## Materials provided:
──────

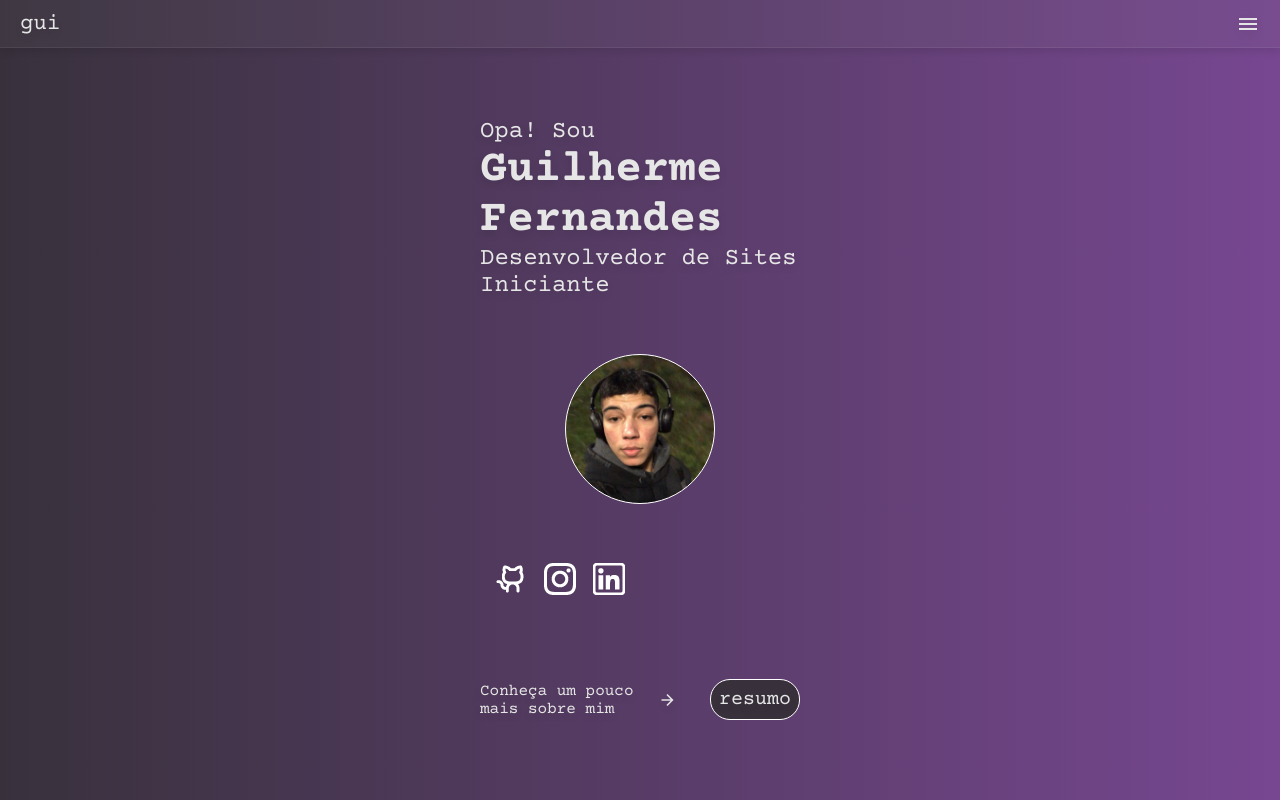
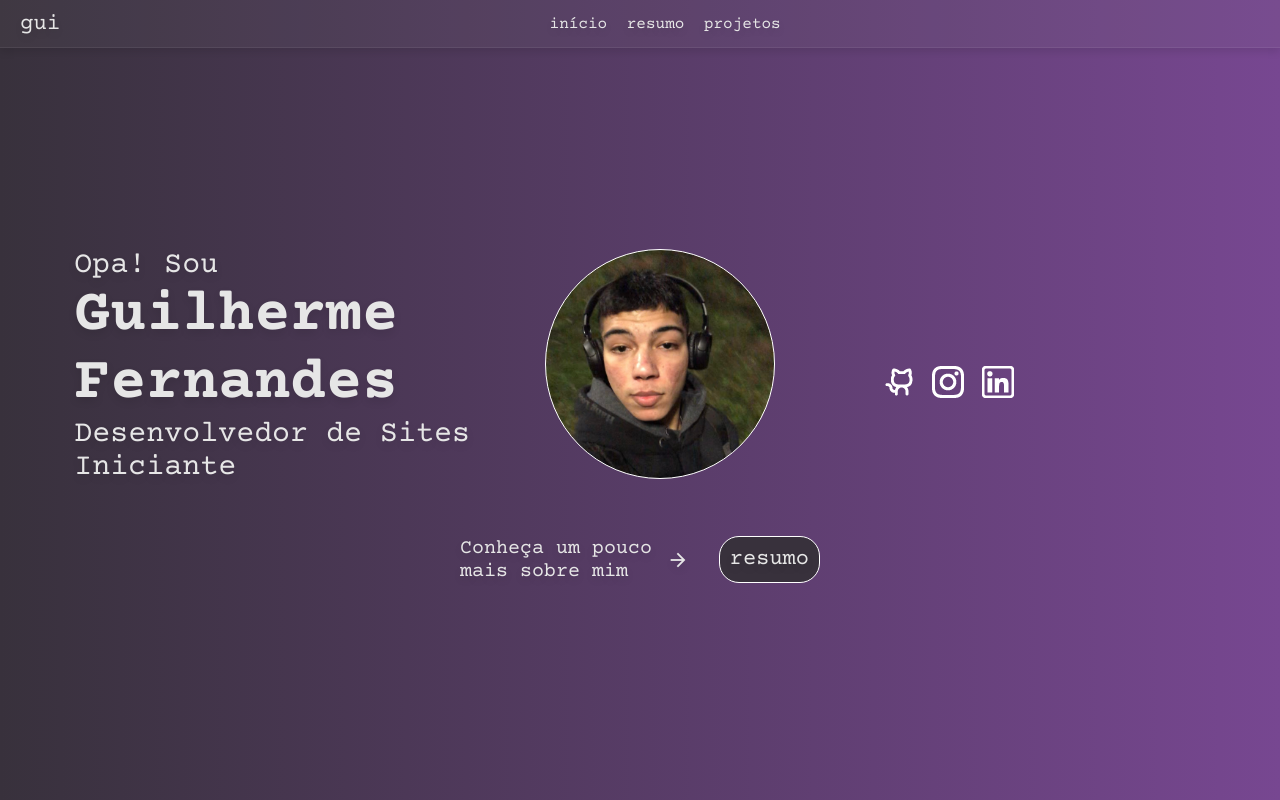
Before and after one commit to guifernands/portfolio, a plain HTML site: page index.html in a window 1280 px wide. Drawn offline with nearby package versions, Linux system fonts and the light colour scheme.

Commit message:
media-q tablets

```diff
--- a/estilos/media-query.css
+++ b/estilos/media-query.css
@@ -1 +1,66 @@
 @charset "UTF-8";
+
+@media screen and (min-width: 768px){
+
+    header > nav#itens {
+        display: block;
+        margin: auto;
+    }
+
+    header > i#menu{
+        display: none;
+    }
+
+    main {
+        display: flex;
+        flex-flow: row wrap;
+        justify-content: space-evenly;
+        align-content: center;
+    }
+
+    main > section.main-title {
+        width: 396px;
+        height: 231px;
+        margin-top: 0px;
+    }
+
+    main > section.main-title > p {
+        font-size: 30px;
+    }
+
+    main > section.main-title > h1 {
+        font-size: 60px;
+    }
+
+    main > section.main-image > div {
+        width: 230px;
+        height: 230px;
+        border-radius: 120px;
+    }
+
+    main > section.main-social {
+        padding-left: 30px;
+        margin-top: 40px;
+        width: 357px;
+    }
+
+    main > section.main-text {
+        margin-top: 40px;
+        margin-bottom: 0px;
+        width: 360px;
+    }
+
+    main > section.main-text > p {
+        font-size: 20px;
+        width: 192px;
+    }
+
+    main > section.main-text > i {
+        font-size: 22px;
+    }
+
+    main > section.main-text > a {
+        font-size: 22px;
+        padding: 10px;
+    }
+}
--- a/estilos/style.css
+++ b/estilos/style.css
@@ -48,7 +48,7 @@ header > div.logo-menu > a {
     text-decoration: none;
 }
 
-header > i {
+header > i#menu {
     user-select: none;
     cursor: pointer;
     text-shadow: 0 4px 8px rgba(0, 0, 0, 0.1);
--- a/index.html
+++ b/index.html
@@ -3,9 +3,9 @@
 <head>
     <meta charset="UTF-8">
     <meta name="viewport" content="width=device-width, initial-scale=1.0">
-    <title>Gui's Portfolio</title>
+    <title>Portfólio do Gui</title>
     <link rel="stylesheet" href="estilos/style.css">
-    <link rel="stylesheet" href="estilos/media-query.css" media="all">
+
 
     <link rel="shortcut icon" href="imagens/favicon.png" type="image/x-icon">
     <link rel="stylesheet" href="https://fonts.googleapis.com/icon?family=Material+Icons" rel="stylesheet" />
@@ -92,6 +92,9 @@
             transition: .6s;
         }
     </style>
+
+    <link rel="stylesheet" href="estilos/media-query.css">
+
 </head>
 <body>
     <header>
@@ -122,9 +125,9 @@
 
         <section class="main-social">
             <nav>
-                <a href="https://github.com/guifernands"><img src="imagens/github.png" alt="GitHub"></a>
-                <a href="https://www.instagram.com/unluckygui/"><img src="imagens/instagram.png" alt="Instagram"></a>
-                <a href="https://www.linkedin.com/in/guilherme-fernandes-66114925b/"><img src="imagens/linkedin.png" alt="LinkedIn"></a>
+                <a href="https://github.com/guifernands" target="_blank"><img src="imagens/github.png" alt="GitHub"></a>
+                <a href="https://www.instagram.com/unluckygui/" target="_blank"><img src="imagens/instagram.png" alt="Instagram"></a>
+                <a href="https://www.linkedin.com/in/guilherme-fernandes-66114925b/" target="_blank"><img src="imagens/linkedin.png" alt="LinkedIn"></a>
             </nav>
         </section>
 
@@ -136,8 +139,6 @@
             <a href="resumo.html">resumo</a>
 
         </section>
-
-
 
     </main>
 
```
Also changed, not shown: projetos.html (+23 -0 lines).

──────

## About this task:
A single number is required: the count of lines in the data that include the string "instagram".

## Reply:
2